Every entry below needs to be repeated exactly.
=======
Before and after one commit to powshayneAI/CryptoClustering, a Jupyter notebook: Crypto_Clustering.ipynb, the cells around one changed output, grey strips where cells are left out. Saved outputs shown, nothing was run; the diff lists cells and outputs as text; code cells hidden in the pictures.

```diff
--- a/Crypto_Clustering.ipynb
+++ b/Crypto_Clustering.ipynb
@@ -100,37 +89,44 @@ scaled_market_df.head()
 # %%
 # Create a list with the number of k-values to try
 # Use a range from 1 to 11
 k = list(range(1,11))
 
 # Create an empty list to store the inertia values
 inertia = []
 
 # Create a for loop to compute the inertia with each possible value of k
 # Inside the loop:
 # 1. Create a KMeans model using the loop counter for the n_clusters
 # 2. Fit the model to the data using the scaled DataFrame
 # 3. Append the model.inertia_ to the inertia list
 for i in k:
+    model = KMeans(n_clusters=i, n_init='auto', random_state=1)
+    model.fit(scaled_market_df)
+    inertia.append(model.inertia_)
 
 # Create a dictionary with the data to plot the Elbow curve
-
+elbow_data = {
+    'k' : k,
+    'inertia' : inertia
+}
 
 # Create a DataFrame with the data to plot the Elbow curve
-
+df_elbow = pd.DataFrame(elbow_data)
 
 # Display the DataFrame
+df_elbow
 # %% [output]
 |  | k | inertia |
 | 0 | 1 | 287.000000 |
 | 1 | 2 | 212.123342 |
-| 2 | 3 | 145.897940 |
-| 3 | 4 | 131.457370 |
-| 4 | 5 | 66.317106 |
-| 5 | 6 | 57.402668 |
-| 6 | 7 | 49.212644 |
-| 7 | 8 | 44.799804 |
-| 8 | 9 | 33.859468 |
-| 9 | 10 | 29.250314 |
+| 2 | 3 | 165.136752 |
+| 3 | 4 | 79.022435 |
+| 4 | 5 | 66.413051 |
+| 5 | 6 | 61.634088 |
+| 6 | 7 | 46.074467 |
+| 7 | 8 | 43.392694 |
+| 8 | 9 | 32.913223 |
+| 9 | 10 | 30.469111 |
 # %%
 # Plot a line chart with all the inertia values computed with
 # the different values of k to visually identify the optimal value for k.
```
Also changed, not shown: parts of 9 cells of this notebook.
=======
Reply to the task.
Before and after one commit to powshayneAI/CryptoClustering, a Jupyter notebook: Crypto_Clustering.ipynb, the cells around one changed output, grey strips where cells are left out. Saved outputs shown, nothing was run; the diff lists cells and outputs as text; code cells hidden in the pictures.

```diff
--- a/Crypto_Clustering.ipynb
+++ b/Crypto_Clustering.ipynb
@@ -100,37 +89,44 @@ scaled_market_df.head()
 # %%
 # Create a list with the number of k-values to try
 # Use a range from 1 to 11
 k = list(range(1,11))
 
 # Create an empty list to store the inertia values
 inertia = []
 
 # Create a for loop to compute the inertia with each possible value of k
 # Inside the loop:
 # 1. Create a KMeans model using the loop counter for the n_clusters
 # 2. Fit the model to the data using the scaled DataFrame
 # 3. Append the model.inertia_ to the inertia list
 for i in k:
+    model = KMeans(n_clusters=i, n_init='auto', random_state=1)
+    model.fit(scaled_market_df)
+    inertia.append(model.inertia_)
 
 # Create a dictionary with the data to plot the Elbow curve
-
+elbow_data = {
+    'k' : k,
+    'inertia' : inertia
+}
 
 # Create a DataFrame with the data to plot the Elbow curve
-
+df_elbow = pd.DataFrame(elbow_data)
 
 # Display the DataFrame
+df_elbow
 # %% [output]
 |  | k | inertia |
 | 0 | 1 | 287.000000 |
 | 1 | 2 | 212.123342 |
-| 2 | 3 | 145.897940 |
-| 3 | 4 | 131.457370 |
-| 4 | 5 | 66.317106 |
-| 5 | 6 | 57.402668 |
-| 6 | 7 | 49.212644 |
-| 7 | 8 | 44.799804 |
-| 8 | 9 | 33.859468 |
-| 9 | 10 | 29.250314 |
+| 2 | 3 | 165.136752 |
+| 3 | 4 | 79.022435 |
+| 4 | 5 | 66.413051 |
+| 5 | 6 | 61.634088 |
+| 6 | 7 | 46.074467 |
+| 7 | 8 | 43.392694 |
+| 8 | 9 | 32.913223 |
+| 9 | 10 | 30.469111 |
 # %%
 # Plot a line chart with all the inertia values computed with
 # the different values of k to visually identify the optimal value for k.
```
Also changed, not shown: parts of 9 cells of this notebook.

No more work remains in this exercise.